HARTLEY—When Onica Jacobs decided to donate much-needed supplies to communities devastated by the Aug. 10 derecho, N’West Iowans opened their wallets to help.
Jacobs, a 27-year-old occupational therapist was home recovering from abdominal surgery when the storm happened.
East and central Iowa were battered with wind speeds of more than 110 miles per hour which left three people dead and 60 people injured and more than 595,000 households without power.
“Even though it was 200 miles away it just felt very close to home,” Jacobs said.
In the days following the storm, she struggled to find anywhere to donate directly to affected communities and decided to cut out the middle man by taking supplies herself.
“I had the idea of why don’t I just take supplies down myself instead of sending money somewhere and then they have to get all the supplies down,” she said.
Immediate support from friends and family prompted her to post on Facebook asking for donations that would go toward purchasing two trailers worth of essential supplies the she would deliver to parts of central Iowa.
Money poured in immediately.
Jacobs made her post at about 3:30 p.m. Friday, Aug. 14, and by 7 p.m. the next day she had received more than $3,800.
“I knew that some people would be immediate in wanting to help out, but I did not expect it to kind of grow that big that quickly,” Jacobs said.
“But kind of retrospectively, I don’t know why I didn’t expect it because I think that’s just kind of the northwest Iowa way of helping people out.”
Donations flooded in from family and friends across area as well as a few Jacobs said were from strangers as far away as Colorado who she assumes saw her post being shared on Facebook.
“That was pretty cool too, just the outpouring of people that you don’t even know that still want to help,” she said.
Much like the donations, help came from everywhere too. Because of her recent surgery, Jacobs was under lifting restrictions. Friends turned up to help load cases of water and boxes of food into two trailers she had borrowed from her dad, Rob Jacobs.
“I was kind of on the mend which is why I had so much free time because I wasn’t back to work yet but it made it kind of hard to lift things too because I was on restrictions,” Jacobs said. “I had to find something to do, and what better of a way to do it.”
Hannah Rebollozo of Aurelia and Kailey Enger and Haley Hermstad of Hartley spent that Friday night and all of the following Saturday helping Jacobs buy supplies in Sheldon, Cherokee and Spencer.
Jacobs said she initially was unsure what was needed most: Food and water or supplies like power cords and trash bags, so she decided to get it all.
By the end of Saturday, both trailers were packed with more than 8,000 bottles of water, boxes and cans of nonperishable food, and as many household supplies, diapers, tarps and other supplies as they could fit in.
She also was able to purchase $600 worth of Hy-Vee gift cards for families to use once power was restored.

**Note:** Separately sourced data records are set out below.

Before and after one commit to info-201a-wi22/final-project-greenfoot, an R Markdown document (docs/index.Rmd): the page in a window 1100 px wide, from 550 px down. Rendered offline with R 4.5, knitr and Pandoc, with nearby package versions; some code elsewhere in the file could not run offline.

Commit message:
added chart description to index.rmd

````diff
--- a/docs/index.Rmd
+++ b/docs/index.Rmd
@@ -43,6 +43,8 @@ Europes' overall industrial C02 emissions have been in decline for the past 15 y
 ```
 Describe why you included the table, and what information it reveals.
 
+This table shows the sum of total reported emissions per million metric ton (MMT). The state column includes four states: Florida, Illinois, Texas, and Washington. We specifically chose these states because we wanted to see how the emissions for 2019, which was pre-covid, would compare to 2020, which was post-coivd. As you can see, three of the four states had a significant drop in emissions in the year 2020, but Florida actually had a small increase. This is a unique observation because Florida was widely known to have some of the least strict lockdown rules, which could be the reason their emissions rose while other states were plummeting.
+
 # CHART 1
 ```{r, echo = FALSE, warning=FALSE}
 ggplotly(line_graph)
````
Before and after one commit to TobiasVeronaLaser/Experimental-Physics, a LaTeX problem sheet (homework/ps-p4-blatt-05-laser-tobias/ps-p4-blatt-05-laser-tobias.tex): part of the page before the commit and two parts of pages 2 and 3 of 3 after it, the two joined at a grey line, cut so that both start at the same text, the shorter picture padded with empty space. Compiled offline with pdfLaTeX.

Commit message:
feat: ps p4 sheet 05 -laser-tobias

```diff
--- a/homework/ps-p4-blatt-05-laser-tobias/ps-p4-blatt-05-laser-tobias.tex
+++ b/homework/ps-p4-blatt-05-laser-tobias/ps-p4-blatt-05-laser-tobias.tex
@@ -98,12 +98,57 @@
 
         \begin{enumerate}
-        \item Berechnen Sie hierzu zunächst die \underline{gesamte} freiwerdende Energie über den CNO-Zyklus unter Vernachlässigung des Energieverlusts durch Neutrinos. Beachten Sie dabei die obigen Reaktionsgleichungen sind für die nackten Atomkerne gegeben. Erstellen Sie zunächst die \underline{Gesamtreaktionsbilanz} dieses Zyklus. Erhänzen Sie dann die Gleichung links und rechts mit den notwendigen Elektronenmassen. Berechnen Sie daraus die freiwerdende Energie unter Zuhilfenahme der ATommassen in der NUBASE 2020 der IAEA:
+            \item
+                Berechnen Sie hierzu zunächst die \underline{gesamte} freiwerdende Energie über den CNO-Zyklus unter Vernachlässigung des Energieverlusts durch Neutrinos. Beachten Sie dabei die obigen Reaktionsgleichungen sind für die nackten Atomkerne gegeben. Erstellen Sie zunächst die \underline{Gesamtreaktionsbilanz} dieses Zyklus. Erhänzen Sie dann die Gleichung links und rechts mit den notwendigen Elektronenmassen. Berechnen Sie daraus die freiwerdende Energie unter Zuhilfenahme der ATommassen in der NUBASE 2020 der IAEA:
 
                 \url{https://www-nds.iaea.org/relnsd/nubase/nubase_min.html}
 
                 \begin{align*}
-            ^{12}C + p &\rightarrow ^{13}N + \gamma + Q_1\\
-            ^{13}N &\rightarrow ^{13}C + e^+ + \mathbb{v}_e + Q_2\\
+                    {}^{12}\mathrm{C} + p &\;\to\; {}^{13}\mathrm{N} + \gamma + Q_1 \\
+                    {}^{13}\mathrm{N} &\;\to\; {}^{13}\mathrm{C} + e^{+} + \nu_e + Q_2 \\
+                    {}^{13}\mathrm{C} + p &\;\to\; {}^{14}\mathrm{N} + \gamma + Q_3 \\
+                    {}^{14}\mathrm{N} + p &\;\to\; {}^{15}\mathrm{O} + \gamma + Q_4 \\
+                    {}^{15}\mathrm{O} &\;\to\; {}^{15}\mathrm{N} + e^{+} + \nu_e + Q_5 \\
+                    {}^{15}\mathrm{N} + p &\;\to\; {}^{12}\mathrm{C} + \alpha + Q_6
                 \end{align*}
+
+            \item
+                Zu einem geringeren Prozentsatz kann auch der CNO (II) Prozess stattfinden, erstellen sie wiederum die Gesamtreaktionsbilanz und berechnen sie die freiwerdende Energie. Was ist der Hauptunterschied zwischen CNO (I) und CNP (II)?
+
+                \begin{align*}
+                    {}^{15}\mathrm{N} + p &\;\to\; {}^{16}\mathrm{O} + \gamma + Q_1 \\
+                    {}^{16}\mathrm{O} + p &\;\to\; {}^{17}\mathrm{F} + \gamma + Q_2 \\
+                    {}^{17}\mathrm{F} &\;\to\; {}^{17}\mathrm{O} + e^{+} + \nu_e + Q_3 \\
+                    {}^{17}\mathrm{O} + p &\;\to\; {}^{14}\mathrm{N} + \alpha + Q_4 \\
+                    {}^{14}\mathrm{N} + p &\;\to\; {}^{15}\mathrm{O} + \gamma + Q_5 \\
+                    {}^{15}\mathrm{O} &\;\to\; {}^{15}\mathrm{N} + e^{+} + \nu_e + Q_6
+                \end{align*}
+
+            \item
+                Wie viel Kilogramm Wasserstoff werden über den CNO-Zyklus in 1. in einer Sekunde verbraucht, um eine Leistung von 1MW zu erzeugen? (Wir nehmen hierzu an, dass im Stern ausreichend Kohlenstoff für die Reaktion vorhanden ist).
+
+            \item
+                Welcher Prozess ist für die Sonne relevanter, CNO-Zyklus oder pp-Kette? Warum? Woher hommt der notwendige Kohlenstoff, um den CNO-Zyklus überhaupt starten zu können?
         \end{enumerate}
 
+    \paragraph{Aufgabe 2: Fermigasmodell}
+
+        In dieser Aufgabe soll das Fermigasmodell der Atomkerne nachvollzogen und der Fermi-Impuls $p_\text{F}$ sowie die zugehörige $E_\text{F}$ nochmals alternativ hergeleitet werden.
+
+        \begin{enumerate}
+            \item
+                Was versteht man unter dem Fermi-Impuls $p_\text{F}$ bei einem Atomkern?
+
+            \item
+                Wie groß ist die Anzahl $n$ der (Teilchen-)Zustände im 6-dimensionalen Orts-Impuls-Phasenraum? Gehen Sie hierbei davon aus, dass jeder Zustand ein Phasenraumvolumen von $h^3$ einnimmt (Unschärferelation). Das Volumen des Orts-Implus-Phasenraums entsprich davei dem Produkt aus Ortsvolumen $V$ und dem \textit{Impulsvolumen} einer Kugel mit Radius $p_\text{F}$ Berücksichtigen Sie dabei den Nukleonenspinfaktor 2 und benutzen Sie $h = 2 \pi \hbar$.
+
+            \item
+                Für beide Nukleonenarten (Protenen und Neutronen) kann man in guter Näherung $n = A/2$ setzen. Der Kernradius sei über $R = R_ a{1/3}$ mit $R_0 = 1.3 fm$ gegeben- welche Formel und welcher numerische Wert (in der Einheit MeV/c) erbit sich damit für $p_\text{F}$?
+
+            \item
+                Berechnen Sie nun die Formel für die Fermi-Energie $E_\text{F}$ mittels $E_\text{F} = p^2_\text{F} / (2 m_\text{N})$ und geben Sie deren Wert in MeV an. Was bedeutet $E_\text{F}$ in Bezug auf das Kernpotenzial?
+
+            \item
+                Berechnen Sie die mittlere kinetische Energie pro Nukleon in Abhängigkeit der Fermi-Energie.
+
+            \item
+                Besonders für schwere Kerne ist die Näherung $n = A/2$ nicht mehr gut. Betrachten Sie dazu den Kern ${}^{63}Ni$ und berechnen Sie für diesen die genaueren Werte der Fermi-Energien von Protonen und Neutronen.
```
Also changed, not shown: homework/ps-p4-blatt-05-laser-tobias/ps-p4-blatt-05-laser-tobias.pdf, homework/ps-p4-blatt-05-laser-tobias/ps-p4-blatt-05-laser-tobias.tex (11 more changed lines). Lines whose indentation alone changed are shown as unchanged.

The following morning, Jacobs set out for central Iowa. She was joined by Austin Peterson and Kylie Wolthuizen, also from Hartley, and Andrew Richter of Paullina, who helped drive and carry supplies.
Jacobs said she did not have a firm itinerary, although she intended to make her biggest stop at Marshalltown, which she knew was badly damaged.
“We just kind of drove along the road and found towns and wanted to just do what we could,” she said.
The N’West Iowa team made stops in Madrid, Slater and Huxley, resupplying linemen and local communities.
“You never want anything like that to happen but to see the amount of response and support even at the very local and individual level, it was kind of cool,” Jacobs said.
The storm destroyed an estimated 10 million acres of crops.
Jacobs said her heart went out to farmers as they drove past fields of flattened corn and destroyed farm buildings.
“One of the craziest things that made me realize how strong with wind was, driving down Highway 30 there were multiple big signs with exit numbers on them that were bent completely flat by the wind,” Jacobs said.
The N’West Iowa team met up with Salvation Army workers in Marshalltown for their final delivery, which took nearly an hour to unload.
“When we got there it was basically empty and they were using Sunday as a day to restock things, so they were super grateful,” Jacobs said.
Although the supply run is over and Jacobs does not have a second trip planned, donations have continued to trickle in.
A full week after her initial post, she had received more than $1,000 in additional donations, raising her total to $5,000. She plans to wait a few weeks to make sure the last donations have come in before donating everything to the Cedar Rapids Disaster Recovery Fund.
“I’ve been grateful our area hasn’t been affected but your heart goes out to them and you realize how long that process is going to be,” Jacobs said. “I’m just glad northwest Iowa was able to help out our neighboring areas.”